(Beginning of Available data)

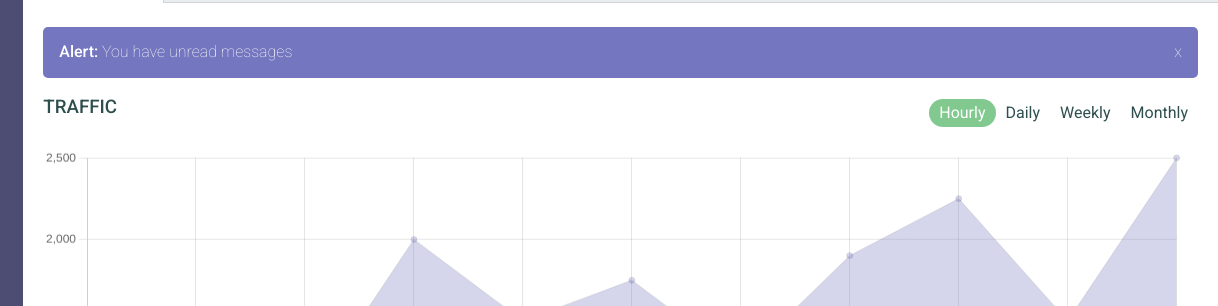
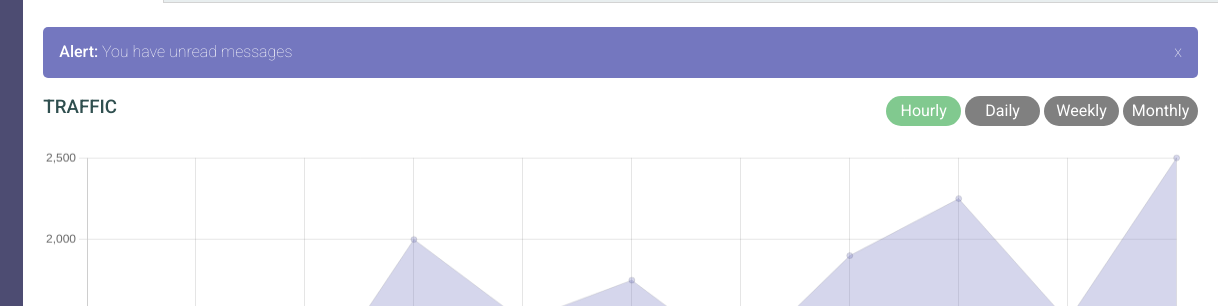
Before and after one commit to Hazelrl/interactive-dashboard, a plain HTML site: page index.html in a window 1280 px wide. Shown: the part 110-416 px from the top of the page, 62-1280 px from the left. Drawn offline with nearby package versions, Linux system fonts and the light colour scheme.

Commit message:
Radio buttons added for timeframes

```diff
--- a/css/styles.css
+++ b/css/styles.css
@@ -207,9 +207,18 @@ nav {
     background-color: #4d4c72;
 }
 
-/* ul flexbox for 4 icons
+/* flexbox for icons
 */
-ul {
+/* ul {
+    display: flex;
+    flex-direction: row;
+    justify-content: space-evenly;
+    list-style-type: none;
+    padding-inline-start: 0px;
+} */
+
+
+ul, .traffic-nav {
     display: flex;
     flex-direction: row;
     justify-content: space-evenly;
@@ -288,11 +297,27 @@ section {
     margin-left: 10px;
 }
 
-.selected {
+input {
+    padding: 5px 10px 5px;
+}
+
+input[type="radio"]:checked {
     background-color: #81C98F;
     border-radius: 20px;
     color: #fff;
 }
+
+/* label {
+    background-color: #81C98F;
+    border-radius: 20px;
+    color: #fff;
+} */
+
+/* .traffic-nav-link:checked + label {
+    background-color: #81C98F;
+    border-radius: 20px;
+    color: #fff;
+} */
 
 li {
     padding: 5px 10px 5px;
@@ -435,7 +460,7 @@ button:hover, #cancel:hover {
     transition: all 0.5s ease;
 }
 
-input[type="checkbox"]{
+input[type="checkbox"] {
     -webkit-appearance: none;
     position: relative;
     width: 60px;
@@ -468,6 +493,41 @@ input[type="checkbox"]:checked::after {
     left: 70%;
 }
 
+input[type="radio"]{
+    -webkit-appearance: none;
+    position: relative;
+    width: 75px;
+    height: 30px;
+    border-radius: 25px;
+    background-color: grey;
+    transition: background .3s;
+    outline: none;
+    cursor: pointer;
+}
+
+input[type="radio"]::before {
+    position: absolute;
+    top: 50%;
+    left: 50%;
+    transform: translate(-50%, -50%);
+    color: #fff;  /* Set the text color */
+}
+
+input[id="hourly-btn"]::before {
+    content: "Hourly";
+}
+
+input[id="daily-btn"]::before {
+    content: "Daily";
+}
+
+input[id="weekly-btn"]::before {
+    content: "Weekly";
+}
+
+input[id="monthly-btn"]::before {
+    content: "Monthly";
+}
 
 /* ====================================
 CHART SIZING
--- a/index.html
+++ b/index.html
@@ -70,12 +70,33 @@
             <section class="traffic" id="traffic">
                 <div class="traffic-header">
                     <h3>Traffic</h3>
-                    <ul class="traffic-nav">
-                    <li class="traffic-nav-link selected">Hourly</li>
-                    <li class="traffic-nav-link">Daily</li>
-                    <li class="traffic-nav-link active">Weekly</li>
-                    <li class="traffic-nav-link">Monthly</li>
-                    </ul>
+                    <!-- <div class="traffic-nav">
+                        <input type="radio" id="hourly-btn" class="traffic-nav-link" value="Hourly" name="hourly" checked="checked">
+                        <li id="daily-btn" class="traffic-nav-link">Daily</li>
+                        <li id="weekly-btn" class="traffic-nav-link active">Weekly</li>
+                        <li id="monthly-btn" class="traffic-nav-link">Monthly</li>
+                    </div> -->
+                <div class="traffic-nav">
+                    <form>
+                        <label>
+                            <input type="radio" id="hourly-btn" class="traffic-nav-link" value="Hourly" name="traffic-nav-option" checked="checked">
+                        </label>
+
+                        <label>
+                            <input type="radio" id="daily-btn" class="traffic-nav-link" value="Daily" name="traffic-nav-option">
+                        </label>
+
+                        <label>
+                            <input type="radio" id="weekly-btn" class="traffic-nav-link" value="Weekly" name="traffic-nav-option">
+                        </label>
+
+                        <label>
+                            <input type="radio" id="monthly-btn" class="traffic-nav-link" value="Monthly" name="traffic-nav-option">
+                        </label>
+                    </form>
+                </div>
+                    <!--<input class="xChart" type="radio" value="Hourly" name="abcd" id="hourly" checked="checked">-->
+
                 </div>
                     <div class="widget-container-full">
                     <canvas id="traffic-chart"></canvas>
--- a/js/app.js
+++ b/js/app.js
@@ -84,6 +84,8 @@ let trafficChart = new Chart(trafficCanvas, {
 /***********************************
  CHART WIDGET - DAILY CHART
 ***********************************/
+/* Select hourly, daily, weekly or monthly */
+
 
 const dailyCanvas = document.getElementById("daily-chart");
 
@@ -118,7 +120,7 @@ let dailyChart = new Chart(dailyCanvas, {
 
 
 /***********************************
- CHART WIDGET - DAILY CHART
+ CHART WIDGET - MOBILE CHART
 ***********************************/
 
 const mobileCanvas = document.getElementById("mobile-chart");
```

(End of Available data)

Scan the data above for the word "color" and report every line where it is found.

## Reply
     background-color: #4d4c72;
     background-color: #81C98F;
     color: #fff;
+    background-color: #81C98F;
+    color: #fff;
+    background-color: #81C98F;
+    color: #fff;
+    background-color: grey;
+    color: #fff;  /* Set the text color */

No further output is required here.